Reproduce, word for word, all of the records; the pictures stay out.

Input records section start

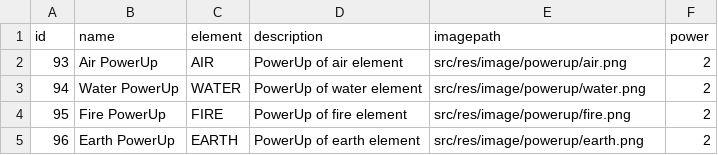
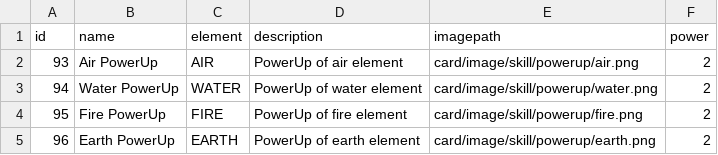
Before and after one commit to mufraswid/avatarduel, a CSV file: src/main/resources/com/avatarduel/card/data/skill/powerup.csv, drawn as a sheet.

```diff
--- a/src/main/resources/com/avatarduel/card/data/skill/powerup.csv
+++ b/src/main/resources/com/avatarduel/card/data/skill/powerup.csv
@@ -1,5 +1,5 @@
 id	name	element	description	imagepath	power
-93	Air PowerUp	AIR	PowerUp of air element	src/res/image/powerup/air.png	2
-94	Water PowerUp	WATER	PowerUp of water element	src/res/image/powerup/water.png	2
-95	Fire PowerUp	FIRE	PowerUp of fire element	src/res/image/powerup/fire.png	2
-96	Earth PowerUp	EARTH	PowerUp of earth element	src/res/image/powerup/earth.png	2
+93	Air PowerUp	AIR	PowerUp of air element	card/image/skill/powerup/air.png	2
+94	Water PowerUp	WATER	PowerUp of water element	card/image/skill/powerup/water.png	2
+95	Fire PowerUp	FIRE	PowerUp of fire element	card/image/skill/powerup/fire.png	2
+96	Earth PowerUp	EARTH	PowerUp of earth element	card/image/skill/powerup/earth.png	2
```
Also changed, not shown: src/main/resources/com/avatarduel/card/data/character.csv, src/main/resources/com/avatarduel/card/data/land.csv, 18 other files.
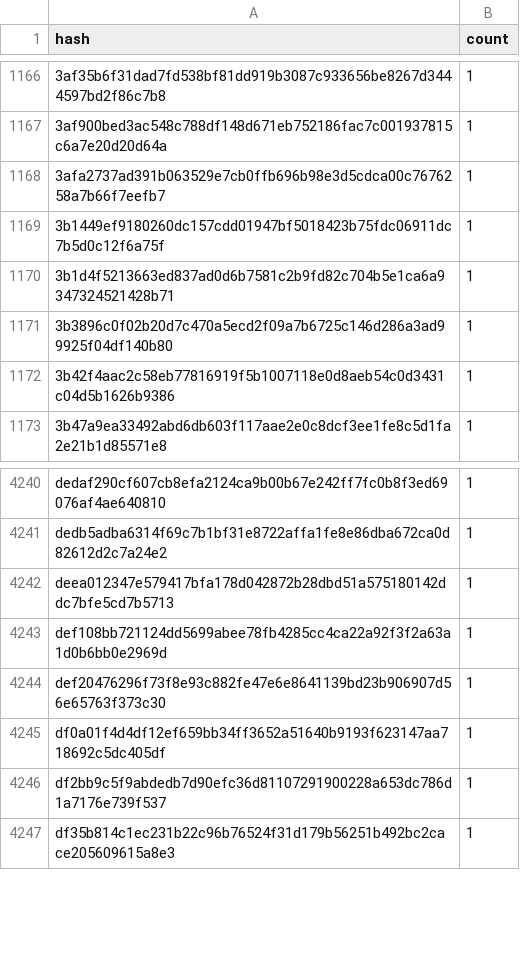
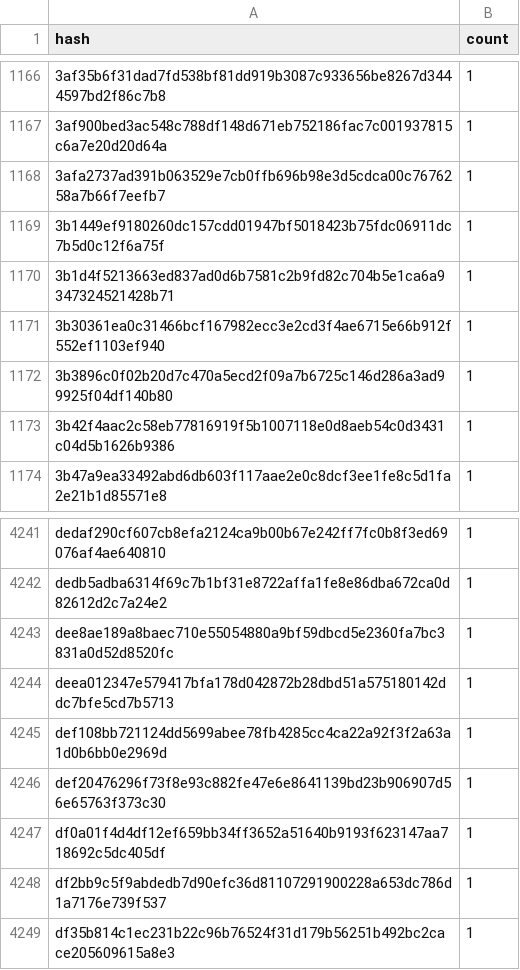
Before and after one commit to leighmcculloch/stellar-contract-wasms, a CSV file: analysis/dupe-code.csv, drawn as a sheet; only a part is shown, gaps mark what is left out; the diff names each change by its address in the sheet, - before the commit and + after, or states it on an @@ line.

```diff
--- a/analysis/dupe-code.csv
+++ b/analysis/dupe-code.csv
+row 1171: 3b30361ea0c31466bcf167982ecc3e2cd3f4ae6715e66b912f552ef1103ef940 | 1
+row 4243: dee8ae189a8baec710e55054880a9bf59dbcd5e2360fa7bc3831a0d52d8520fc | 1
```
Also changed, not shown: analysis/count_instances_per_wasm.csv, analysis/find_error_name_collision_with_sdk_results.csv, 30 other files.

Input records section end

*Answer section:*
Before and after one commit to mufraswid/avatarduel, a CSV file: src/main/resources/com/avatarduel/card/data/skill/powerup.csv, drawn as a sheet.

```diff
--- a/src/main/resources/com/avatarduel/card/data/skill/powerup.csv
+++ b/src/main/resources/com/avatarduel/card/data/skill/powerup.csv
@@ -1,5 +1,5 @@
 id	name	element	description	imagepath	power
-93	Air PowerUp	AIR	PowerUp of air element	src/res/image/powerup/air.png	2
-94	Water PowerUp	WATER	PowerUp of water element	src/res/image/powerup/water.png	2
-95	Fire PowerUp	FIRE	PowerUp of fire element	src/res/image/powerup/fire.png	2
-96	Earth PowerUp	EARTH	PowerUp of earth element	src/res/image/powerup/earth.png	2
+93	Air PowerUp	AIR	PowerUp of air element	card/image/skill/powerup/air.png	2
+94	Water PowerUp	WATER	PowerUp of water element	card/image/skill/powerup/water.png	2
+95	Fire PowerUp	FIRE	PowerUp of fire element	card/image/skill/powerup/fire.png	2
+96	Earth PowerUp	EARTH	PowerUp of earth element	card/image/skill/powerup/earth.png	2
```
Also changed, not shown: src/main/resources/com/avatarduel/card/data/character.csv, src/main/resources/com/avatarduel/card/data/land.csv, 18 other files.
Before and after one commit to leighmcculloch/stellar-contract-wasms, a CSV file: analysis/dupe-code.csv, drawn as a sheet; only a part is shown, gaps mark what is left out; the diff names each change by its address in the sheet, - before the commit and + after, or states it on an @@ line.

```diff
--- a/analysis/dupe-code.csv
+++ b/analysis/dupe-code.csv
+row 1171: 3b30361ea0c31466bcf167982ecc3e2cd3f4ae6715e66b912f552ef1103ef940 | 1
+row 4243: dee8ae189a8baec710e55054880a9bf59dbcd5e2360fa7bc3831a0d52d8520fc | 1
```
Also changed, not shown: analysis/count_instances_per_wasm.csv, analysis/find_error_name_collision_with_sdk_results.csv, 30 other files.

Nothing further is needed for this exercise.